|Minion by Mike Davies|
Rigging is a skill that every animator should know at least something about. Being able to open up a rig and tweak it, make adjustments and minor fixes, is an increasingly important part of the animator's toolkit.
We asked Mike to talk a little about how we got started in the industry, and what advice he might offer to students hoping to break into this most specialised of areas of the animation pipeline.
I started off working in production as a runner and then later becoming a modeller. One day there was a serious problem with one of the character rigs that had been made, and I was surrounded by a team of modellers who didn't know how to fix it. I put up my hand, and said that I knew how to do some rigging - and managed to fix it quite quickly. After that I was given simple rigging fixes to do and then eventually started to work on projects where I needed to make full character rigs.
The most fun thing about character rigging is being able to work with modellers and animators to create very cool characters. Every Animator is different, and they like to work with different set-ups. This means that rigging it is never repetitive; every project brings new and fresh challenges.
I have recent started to really enjoy rigging vehicles and machines. It is a very different process than creating rigs for bipedal or quadruped animation. You must take into consideration the many moving parts that in most cases do not deform, rather they have to move around each other so as to not intersect.
On Thor: Ragnarok this included the ships you see flying around, with rudders and moving flaps which look like they are being moved by hydraulics, and moving gun turrets etc.
I also really enjoyed working on the Minions, especially as I really liked Despicable Me. That was a fun movie to work on because of some of the crazy facial rigging we had to do - to show a wide range of emotion and movement. Minions was also fun as I got to work at Illumination both remotely and in Paris.
My advice to students is: don't give up - keep on making things. It is so easy to be disheartened when you don't land a role that you hoped for. Sometimes you may have all the skills you need for the job but the problem is simply bad timing. Companies are sometimes fully staffed for projects, which means that at that time they just can't take on anyone else. In this case, look at your portfolio and improve it, and apply again later. Finding a job is all about perseverance. It will happen! And when it does, you will be that much more prepared.
To sign up for Mike's rigging class, follow this link. And to find out more detail about what is in the class, read this post.

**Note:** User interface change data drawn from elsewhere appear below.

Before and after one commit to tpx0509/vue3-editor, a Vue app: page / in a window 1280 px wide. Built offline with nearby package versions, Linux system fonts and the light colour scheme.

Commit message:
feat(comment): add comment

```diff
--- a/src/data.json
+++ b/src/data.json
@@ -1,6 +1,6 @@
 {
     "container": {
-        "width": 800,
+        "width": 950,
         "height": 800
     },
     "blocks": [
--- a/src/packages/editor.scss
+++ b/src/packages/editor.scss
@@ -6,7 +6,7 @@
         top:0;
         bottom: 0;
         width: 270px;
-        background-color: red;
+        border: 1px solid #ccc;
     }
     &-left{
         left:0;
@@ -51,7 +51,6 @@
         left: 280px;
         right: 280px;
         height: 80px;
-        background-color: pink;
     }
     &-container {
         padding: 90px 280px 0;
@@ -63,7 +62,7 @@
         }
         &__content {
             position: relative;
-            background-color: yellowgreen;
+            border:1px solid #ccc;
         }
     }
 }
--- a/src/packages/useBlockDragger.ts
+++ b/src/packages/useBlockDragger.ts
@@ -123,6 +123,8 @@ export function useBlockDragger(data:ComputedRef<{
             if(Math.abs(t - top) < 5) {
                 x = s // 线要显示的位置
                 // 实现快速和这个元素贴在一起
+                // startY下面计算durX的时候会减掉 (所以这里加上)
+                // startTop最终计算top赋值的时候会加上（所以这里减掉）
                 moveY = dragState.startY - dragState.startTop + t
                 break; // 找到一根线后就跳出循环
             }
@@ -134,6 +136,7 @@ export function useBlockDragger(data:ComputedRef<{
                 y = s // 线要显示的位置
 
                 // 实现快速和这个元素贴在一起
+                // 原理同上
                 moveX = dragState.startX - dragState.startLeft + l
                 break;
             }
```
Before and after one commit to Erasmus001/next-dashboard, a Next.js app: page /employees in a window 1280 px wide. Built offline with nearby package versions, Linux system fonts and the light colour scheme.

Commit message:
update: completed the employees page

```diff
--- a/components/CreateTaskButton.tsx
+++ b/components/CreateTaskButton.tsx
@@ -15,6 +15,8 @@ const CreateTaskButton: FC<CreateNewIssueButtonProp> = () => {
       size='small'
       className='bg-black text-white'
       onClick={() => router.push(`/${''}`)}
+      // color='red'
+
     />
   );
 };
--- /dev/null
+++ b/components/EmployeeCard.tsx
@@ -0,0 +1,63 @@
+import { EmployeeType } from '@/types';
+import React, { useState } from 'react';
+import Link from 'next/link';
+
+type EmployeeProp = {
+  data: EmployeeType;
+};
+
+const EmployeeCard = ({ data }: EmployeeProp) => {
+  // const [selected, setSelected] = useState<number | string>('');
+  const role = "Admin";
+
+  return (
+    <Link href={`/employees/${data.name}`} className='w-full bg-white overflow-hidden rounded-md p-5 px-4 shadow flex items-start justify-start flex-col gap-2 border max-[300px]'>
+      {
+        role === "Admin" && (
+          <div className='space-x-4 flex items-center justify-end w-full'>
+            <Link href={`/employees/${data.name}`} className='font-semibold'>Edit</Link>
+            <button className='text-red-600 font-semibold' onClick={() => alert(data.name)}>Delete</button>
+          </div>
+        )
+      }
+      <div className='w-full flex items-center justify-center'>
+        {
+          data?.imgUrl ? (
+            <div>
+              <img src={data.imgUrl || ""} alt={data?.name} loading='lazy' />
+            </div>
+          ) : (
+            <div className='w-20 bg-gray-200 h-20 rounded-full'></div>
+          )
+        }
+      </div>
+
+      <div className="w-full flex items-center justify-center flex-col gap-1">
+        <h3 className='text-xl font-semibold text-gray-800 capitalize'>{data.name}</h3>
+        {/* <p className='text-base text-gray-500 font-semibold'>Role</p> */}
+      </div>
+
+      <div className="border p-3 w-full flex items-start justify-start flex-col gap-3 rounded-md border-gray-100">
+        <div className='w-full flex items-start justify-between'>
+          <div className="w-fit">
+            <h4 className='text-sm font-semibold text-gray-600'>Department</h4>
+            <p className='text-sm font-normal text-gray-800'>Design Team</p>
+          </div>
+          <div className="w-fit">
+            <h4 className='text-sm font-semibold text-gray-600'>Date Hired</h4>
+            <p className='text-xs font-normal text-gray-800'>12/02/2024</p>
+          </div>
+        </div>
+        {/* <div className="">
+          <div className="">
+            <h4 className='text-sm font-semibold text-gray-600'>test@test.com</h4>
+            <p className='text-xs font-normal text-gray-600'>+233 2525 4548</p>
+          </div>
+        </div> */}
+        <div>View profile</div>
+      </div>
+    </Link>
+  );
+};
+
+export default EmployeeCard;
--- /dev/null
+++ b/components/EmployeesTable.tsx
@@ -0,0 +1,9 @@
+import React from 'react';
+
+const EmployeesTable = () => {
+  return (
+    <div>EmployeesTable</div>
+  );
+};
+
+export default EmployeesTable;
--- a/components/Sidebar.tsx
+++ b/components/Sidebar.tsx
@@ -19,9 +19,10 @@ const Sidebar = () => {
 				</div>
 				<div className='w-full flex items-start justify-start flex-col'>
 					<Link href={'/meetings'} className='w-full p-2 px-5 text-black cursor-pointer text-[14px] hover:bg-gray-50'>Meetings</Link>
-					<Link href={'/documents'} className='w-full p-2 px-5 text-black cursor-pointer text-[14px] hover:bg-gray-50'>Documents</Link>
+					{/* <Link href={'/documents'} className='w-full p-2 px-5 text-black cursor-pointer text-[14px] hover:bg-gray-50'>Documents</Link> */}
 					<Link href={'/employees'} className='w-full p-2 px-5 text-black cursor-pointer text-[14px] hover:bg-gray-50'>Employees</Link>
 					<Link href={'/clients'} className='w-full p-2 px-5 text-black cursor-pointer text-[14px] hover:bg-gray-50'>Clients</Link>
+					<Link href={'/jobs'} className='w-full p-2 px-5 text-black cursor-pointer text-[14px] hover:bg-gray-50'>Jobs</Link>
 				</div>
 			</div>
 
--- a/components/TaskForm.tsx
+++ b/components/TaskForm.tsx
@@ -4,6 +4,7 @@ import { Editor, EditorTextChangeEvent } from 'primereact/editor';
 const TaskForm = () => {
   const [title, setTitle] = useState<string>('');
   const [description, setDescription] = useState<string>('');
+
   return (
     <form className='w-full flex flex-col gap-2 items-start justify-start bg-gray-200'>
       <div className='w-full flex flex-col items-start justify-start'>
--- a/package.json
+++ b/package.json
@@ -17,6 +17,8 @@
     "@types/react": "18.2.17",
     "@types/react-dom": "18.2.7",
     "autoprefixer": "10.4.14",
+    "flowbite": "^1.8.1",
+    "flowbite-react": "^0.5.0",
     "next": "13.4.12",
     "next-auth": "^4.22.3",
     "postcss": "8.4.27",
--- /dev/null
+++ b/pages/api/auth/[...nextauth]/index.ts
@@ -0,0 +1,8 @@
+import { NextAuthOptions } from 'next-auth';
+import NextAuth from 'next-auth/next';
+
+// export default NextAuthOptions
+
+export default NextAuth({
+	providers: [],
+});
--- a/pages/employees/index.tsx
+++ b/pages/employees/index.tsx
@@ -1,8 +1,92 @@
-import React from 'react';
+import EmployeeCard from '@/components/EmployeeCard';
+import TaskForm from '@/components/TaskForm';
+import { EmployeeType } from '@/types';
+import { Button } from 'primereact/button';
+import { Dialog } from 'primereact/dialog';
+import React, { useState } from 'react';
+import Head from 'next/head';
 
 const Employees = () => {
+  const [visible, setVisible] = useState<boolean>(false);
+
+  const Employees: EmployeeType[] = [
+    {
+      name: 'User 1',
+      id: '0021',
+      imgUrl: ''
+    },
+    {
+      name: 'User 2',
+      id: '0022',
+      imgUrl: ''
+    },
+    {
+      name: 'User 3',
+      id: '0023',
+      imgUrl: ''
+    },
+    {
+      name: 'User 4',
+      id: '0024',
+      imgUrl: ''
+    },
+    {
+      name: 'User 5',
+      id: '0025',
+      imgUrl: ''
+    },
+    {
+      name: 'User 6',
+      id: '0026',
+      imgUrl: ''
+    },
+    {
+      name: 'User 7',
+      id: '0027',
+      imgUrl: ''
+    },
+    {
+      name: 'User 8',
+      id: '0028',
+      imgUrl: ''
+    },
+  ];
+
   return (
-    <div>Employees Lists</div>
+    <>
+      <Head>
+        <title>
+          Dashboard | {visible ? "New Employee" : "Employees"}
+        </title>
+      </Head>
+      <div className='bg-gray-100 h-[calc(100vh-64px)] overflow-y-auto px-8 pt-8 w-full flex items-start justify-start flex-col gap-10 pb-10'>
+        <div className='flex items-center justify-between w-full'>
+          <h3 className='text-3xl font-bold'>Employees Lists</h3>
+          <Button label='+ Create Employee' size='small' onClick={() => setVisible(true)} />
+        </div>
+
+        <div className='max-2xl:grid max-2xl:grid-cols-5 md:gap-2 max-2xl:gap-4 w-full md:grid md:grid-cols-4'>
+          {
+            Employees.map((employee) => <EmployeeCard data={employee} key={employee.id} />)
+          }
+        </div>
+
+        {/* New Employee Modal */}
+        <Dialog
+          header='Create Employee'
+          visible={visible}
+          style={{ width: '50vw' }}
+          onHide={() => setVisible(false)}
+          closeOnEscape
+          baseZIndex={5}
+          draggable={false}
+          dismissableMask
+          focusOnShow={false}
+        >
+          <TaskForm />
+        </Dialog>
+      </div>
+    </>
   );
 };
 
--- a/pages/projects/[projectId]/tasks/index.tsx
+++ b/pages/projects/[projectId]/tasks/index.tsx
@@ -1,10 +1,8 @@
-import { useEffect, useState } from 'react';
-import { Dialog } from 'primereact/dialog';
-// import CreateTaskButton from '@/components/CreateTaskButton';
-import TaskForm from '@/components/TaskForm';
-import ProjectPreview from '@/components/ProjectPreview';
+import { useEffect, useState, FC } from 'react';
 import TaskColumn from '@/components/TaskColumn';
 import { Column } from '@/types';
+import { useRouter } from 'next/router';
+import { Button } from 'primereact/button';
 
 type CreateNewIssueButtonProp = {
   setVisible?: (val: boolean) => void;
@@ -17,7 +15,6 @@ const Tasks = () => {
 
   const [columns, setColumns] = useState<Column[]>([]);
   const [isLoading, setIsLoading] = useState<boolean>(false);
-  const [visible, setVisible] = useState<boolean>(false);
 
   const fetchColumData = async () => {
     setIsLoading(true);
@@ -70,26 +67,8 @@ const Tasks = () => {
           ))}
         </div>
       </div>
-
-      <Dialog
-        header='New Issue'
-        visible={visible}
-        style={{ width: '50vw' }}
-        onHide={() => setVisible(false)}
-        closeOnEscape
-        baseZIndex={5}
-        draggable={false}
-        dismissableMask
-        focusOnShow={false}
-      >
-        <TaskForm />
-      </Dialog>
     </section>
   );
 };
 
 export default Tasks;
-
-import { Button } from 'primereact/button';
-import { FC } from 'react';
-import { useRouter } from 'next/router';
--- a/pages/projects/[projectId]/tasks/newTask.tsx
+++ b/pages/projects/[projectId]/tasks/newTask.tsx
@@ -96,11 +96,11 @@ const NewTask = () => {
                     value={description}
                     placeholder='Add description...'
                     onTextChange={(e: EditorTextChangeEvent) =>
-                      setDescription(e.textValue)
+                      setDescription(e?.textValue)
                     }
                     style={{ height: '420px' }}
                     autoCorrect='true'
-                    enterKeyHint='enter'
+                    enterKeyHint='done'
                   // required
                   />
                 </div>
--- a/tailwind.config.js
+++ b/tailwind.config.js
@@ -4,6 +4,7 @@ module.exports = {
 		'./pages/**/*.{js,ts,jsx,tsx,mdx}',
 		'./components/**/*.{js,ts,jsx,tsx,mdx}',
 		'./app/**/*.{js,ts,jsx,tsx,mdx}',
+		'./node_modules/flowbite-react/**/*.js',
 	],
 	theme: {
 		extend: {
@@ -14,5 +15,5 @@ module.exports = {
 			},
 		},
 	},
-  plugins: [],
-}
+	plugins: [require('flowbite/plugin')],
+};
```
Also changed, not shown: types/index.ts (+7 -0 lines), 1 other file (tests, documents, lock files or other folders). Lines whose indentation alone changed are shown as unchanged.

The Escape Studios Animation Blog offers a personal view on the art of animation and visual effects. To find out more about our new BA/MArt, follow this link. To apply for our evening class in rigging, follow this link.